- **YOUR TASK**:
Filter the entries below, keeping only lines with "const".

Code change snippets
● ● ● ● ●

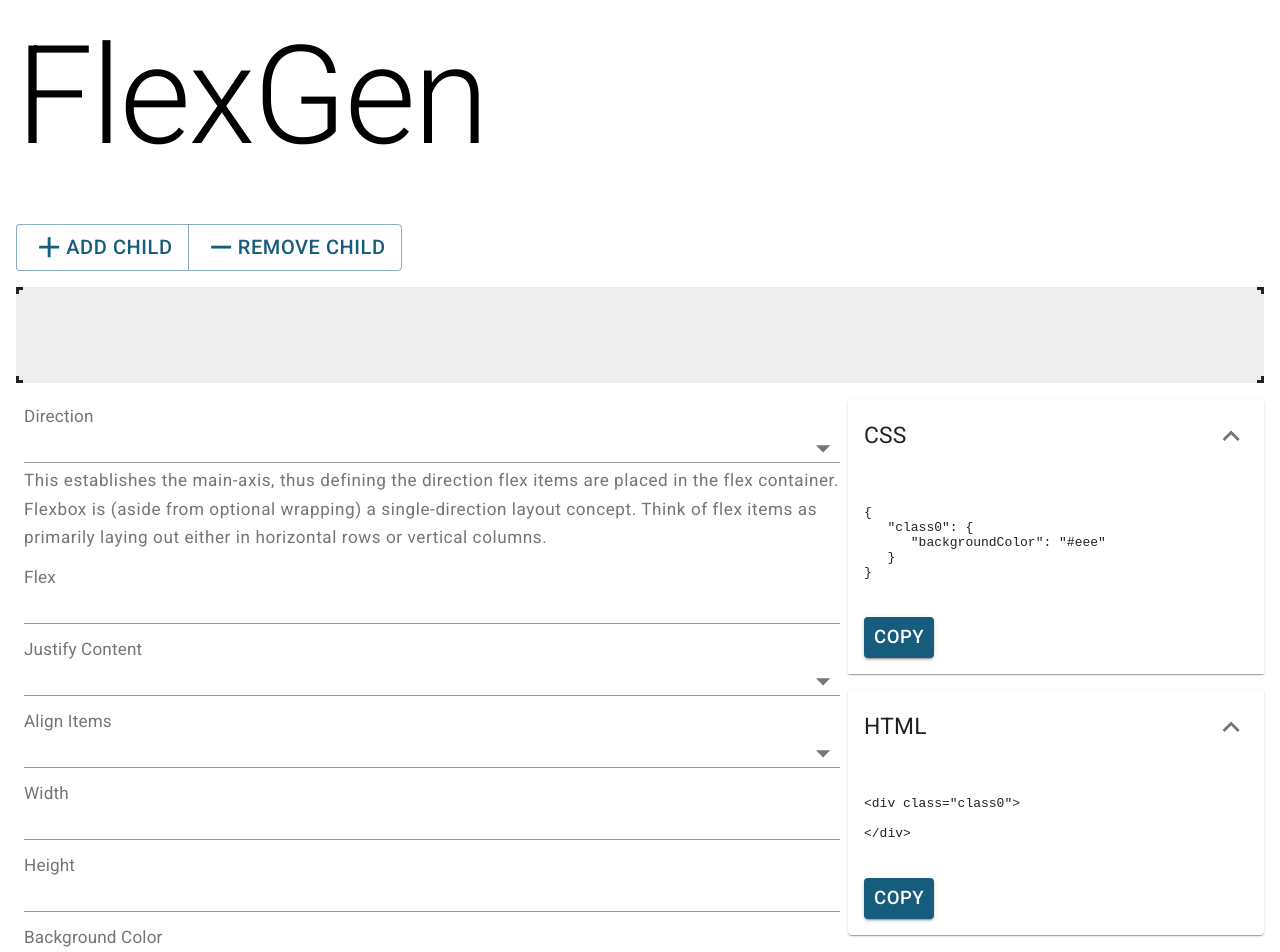
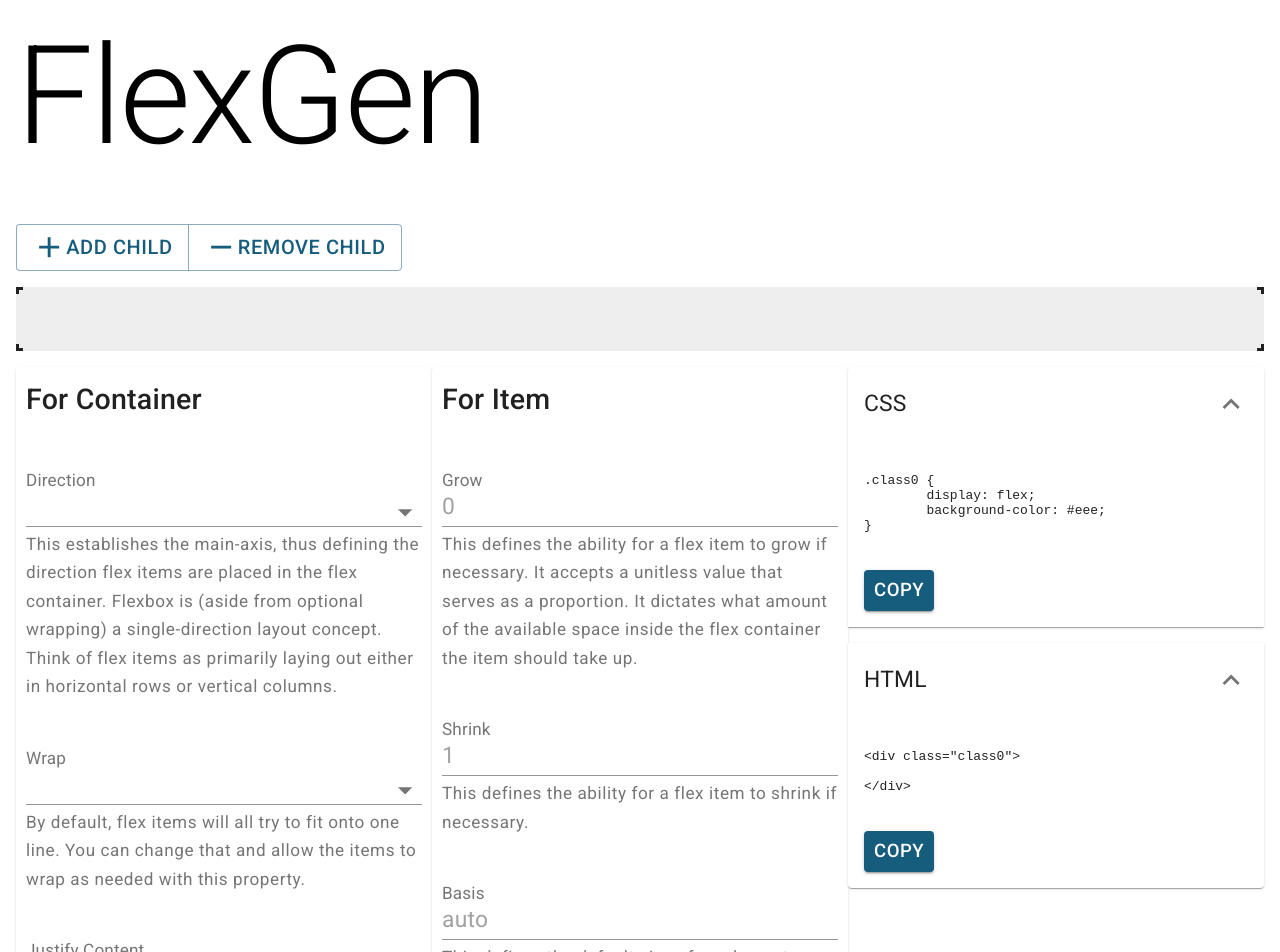
Before and after one commit to dijs/flex, a React (Create React App) app: page / in a window 1280 px wide. Shown: the top 952 px of the page. Built offline with nearby package versions, Linux system fonts and the light colour scheme.

Commit message:
Added full flex properties Split up by parent and item Fixed CSS rendering

```diff
--- a/src/CssRenderer.js
+++ b/src/CssRenderer.js
@@ -1,25 +1,36 @@
 import React from 'react';
 import Button from '@material-ui/core/Button';
+import kebabCase from 'lodash/kebabCase';
 
 let count = 0;
 
-// TODO: Convert React CSS to normal CSS
+function getStyles({ items, ...options }) {
+  let css = `.class${count++} {\n`;
+  if (items) {
+    css += '\tdisplay: flex;\n';
+  }
+  css += Object.keys(options)
+    .map(key => {
+      return `\t${kebabCase(key)}: ${options[key]};\n`;
+    })
+    .join('');
+  css += '}\n';
+  return css;
+}
 
-function traverse(node, classes) {
-  const { items, ...options } = node;
-  classes[`class${count++}`] = options;
-  if (items) {
-    items.forEach(n => traverse(n, classes));
+function buildStyles(node, styles = '') {
+  styles += getStyles(node);
+  if (node.items) {
+    node.items.forEach(n => (styles = buildStyles(n, styles)));
   }
+  return styles;
 }
 
 export default function CssRenderer({ data }) {
-  const classes = {};
   count = 0;
-  traverse(data, classes);
   return (
     <div className="css">
-      <pre>{JSON.stringify(classes, null, 3)}</pre>
+      <pre>{buildStyles(data)}</pre>
       <Button size="small" variant="contained" color="primary">
         Copy
       </Button>
--- a/src/Editor.js
+++ b/src/Editor.js
@@ -1,23 +1,72 @@
 import React, { useState, useEffect } from 'react';
 import TextField from '@material-ui/core/TextField';
 import MenuItem from '@material-ui/core/MenuItem';
+import Paper from '@material-ui/core/Paper';
+import Typography from '@material-ui/core/Typography';
 
-const flexProperties = [
+const flexItemProperties = [
+  {
+    name: 'Grow',
+    id: 'flexGrow',
+    defaultValue: '0',
+    description:
+      'This defines the ability for a flex item to grow if necessary. It accepts a unitless value that serves as a proportion. It dictates what amount of the available space inside the flex container the item should take up.'
+  },
+  {
+    name: 'Shrink',
+    id: 'flexShrink',
+    defaultValue: '1',
+    description:
+      'This defines the ability for a flex item to shrink if necessary.'
+  },
+  {
+    name: 'Basis',
+    id: 'flexBasis',
+    defaultValue: 'auto',
+    description:
+      'This defines the default size of an element before the remaining space is distributed. It can be a length (e.g. 20%, 5rem, etc.) or a keyword. The auto keyword means "look at my width or height property" (which was temporarily done by the main-size keyword until deprecated). The content keyword means "size it based on the item\'s content" - this keyword isn\'t well supported yet, so it\'s hard to test and harder to know what its brethren max-content, min-content, and fit-content do. '
+  },
+  {
+    name: 'Flex',
+    id: 'flex',
+    defaultValue: '0 1',
+    description:
+      'This is the shorthand for flex-grow, flex-shrink and flex-basis combined. The second and third parameters (flex-shrink and flex-basis) are optional. Default is 0 1 auto. It is recommended that you use this shorthand property rather than set the individual properties. The short hand sets the other values intelligently.'
+  },
+  {
+    name: 'Align Self',
+    id: 'alignSelf',
+    defaultValue: 'auto',
+    options: 'auto,flex-start,flex-end,center,baseline,stretch'.split(','),
+    description:
+      'This allows the default alignment (or the one specified by align-items) to be overridden for individual flex items.'
+  }
+];
+
+const flexContainerProperties = [
   {
     name: 'Direction',
     id: 'flexDirection',
-    options: ['row', 'column'],
+    options: ['row', 'row-reverse', 'column', 'column-reverse'],
     defaultValue: 'row',
     description:
       'This establishes the main-axis, thus defining the direction flex items are placed in the flex container. Flexbox is (aside from optional wrapping) a single-direction layout concept. Think of flex items as primarily laying out either in horizontal rows or vertical columns.'
   },
   {
-    name: 'Flex',
-    id: 'flex'
+    name: 'Wrap',
+    id: 'flexWrap',
+    options: ['nowrap', 'wrap', 'wrap-reverse'],
+    defaultValue: 'nowrap',
+    description:
+      'By default, flex items will all try to fit onto one line. You can change that and allow the items to wrap as needed with this property.'
   },
+
   {
     name: 'Justify Content',
     id: 'justifyContent',
+    description:
+      'This defines the alignment along the main axis. It helps distribute extra free space left over when either all the flex items on a line are inflexible, or are flexible but have reached their maximum size. It also exerts some control over the alignment of items when they overflow the line.',
+    defaultValue: 'flex-start',
     options: 'center,start,end,left,right,space-around,space-between,space-evenly'.split(
       ','
     )
@@ -25,19 +74,19 @@ const flexProperties = [
   {
     name: 'Align Items',
     id: 'alignItems',
-    options: 'center,start,end,left,right'.split(',')
+    defaultValue: 'stretch',
+    description:
+      'This defines the default behavior for how flex items are laid out along the cross axis on the current line. Think of it as the justify-content version for the cross-axis (perpendicular to the main-axis).',
+    options: 'stretch,flex-start,flex-end,center,baseline'.split(',')
   },
   {
-    name: 'Width',
-    id: 'width'
-  },
-  {
-    name: 'Height',
-    id: 'height'
-  },
-  {
-    name: 'Background Color',
-    id: 'backgroundColor'
+    name: 'Align Content',
+    id: 'alignContent',
+    description:
+      "This aligns a flex container's lines within when there is extra space in the cross-axis, similar to how justify-content aligns individual items within the main-axis. This property has no effect when there is only one line of flex items.",
+    options: 'flex-start,flex-end,center,space-between,space-around,stretch'.split(
+      ','
+    )
   }
 ];
 
@@ -91,7 +140,9 @@ export default function Editor({ data, onChange }) {
 
   return (
     <div className="properties">
-      {flexProperties.map(prop => (
+      <Paper className="paper">
+        <Typography variant="h6">For Container</Typography>
+        {flexContainerProperties.map(prop => (
           <Input
             key={prop.id}
             {...prop}
@@ -102,6 +153,21 @@ export default function Editor({ data, onChange }) {
             }}
           />
         ))}
+      </Paper>
+      <Paper className="paper">
+        <Typography variant="h6">For Item</Typography>
+        {flexItemProperties.map(prop => (
+          <Input
+            key={prop.id}
+            {...prop}
+            data={options}
+            setter={updatedOptions => {
+              setOptions(updatedOptions);
+              onChange({ ...data, ...updatedOptions });
+            }}
+          />
+        ))}
+      </Paper>
     </div>
   );
 }
--- a/src/index.scss
+++ b/src/index.scss
@@ -27,7 +27,8 @@ main {
 
 .item {
   padding: 16px;
-  min-height: 64px;
+  min-width: 32px;
+  min-height: 32px;
   position: relative;
 }
 
@@ -37,6 +38,11 @@ main {
   height: 4px;
 }
 
+.paper {
+  padding: 10px;
+  flex: 1;
+}
+
 .renderers {
   flex: 1;
 }
@@ -44,10 +50,10 @@ main {
 .properties {
   flex: 2;
   display: flex;
-  flex-direction: column;
+  flex-direction: row;
   justify-content: space-evenly;
   .property {
-    margin: 8px;
+    margin: 48px 0;
     flex: 1;
     font-size: 16px;
   }
--- a/src/usePreview.js
+++ b/src/usePreview.js
@@ -3,7 +3,6 @@ import { without, get, set, cloneDeep } from 'lodash';
 
 const basePreview = {
   backgroundColor: '#eee',
-  // direction: 'row',
   items: []
 };
 
@@ -47,7 +46,7 @@ export default function usePreview() {
       const backgroundColor = childColor(items, path, parentColor);
 
       // TODO: Figure out how to start with default values
-      const item = { backgroundColor, flex: 1, direction: 'row' };
+      const item = { backgroundColor };
 
       if (items) {
         set(newPreview, [...path, 'items'], [...items, item]);
```
Also changed, not shown: 1 other file (tests, documents, lock files or other folders). Lines whose indentation alone changed are shown as unchanged.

● ● ● ● ●

- **ANSWER TO THIS TASK**:
-  const { items, ...options } = node;
-  const classes = {};
-const flexProperties = [
+const flexItemProperties = [
+const flexContainerProperties = [
@@ -25,19 +74,19 @@ const flexProperties = [
 const basePreview = {
       const backgroundColor = childColor(items, path, parentColor);
-      const item = { backgroundColor, flex: 1, direction: 'row' };
+      const item = { backgroundColor };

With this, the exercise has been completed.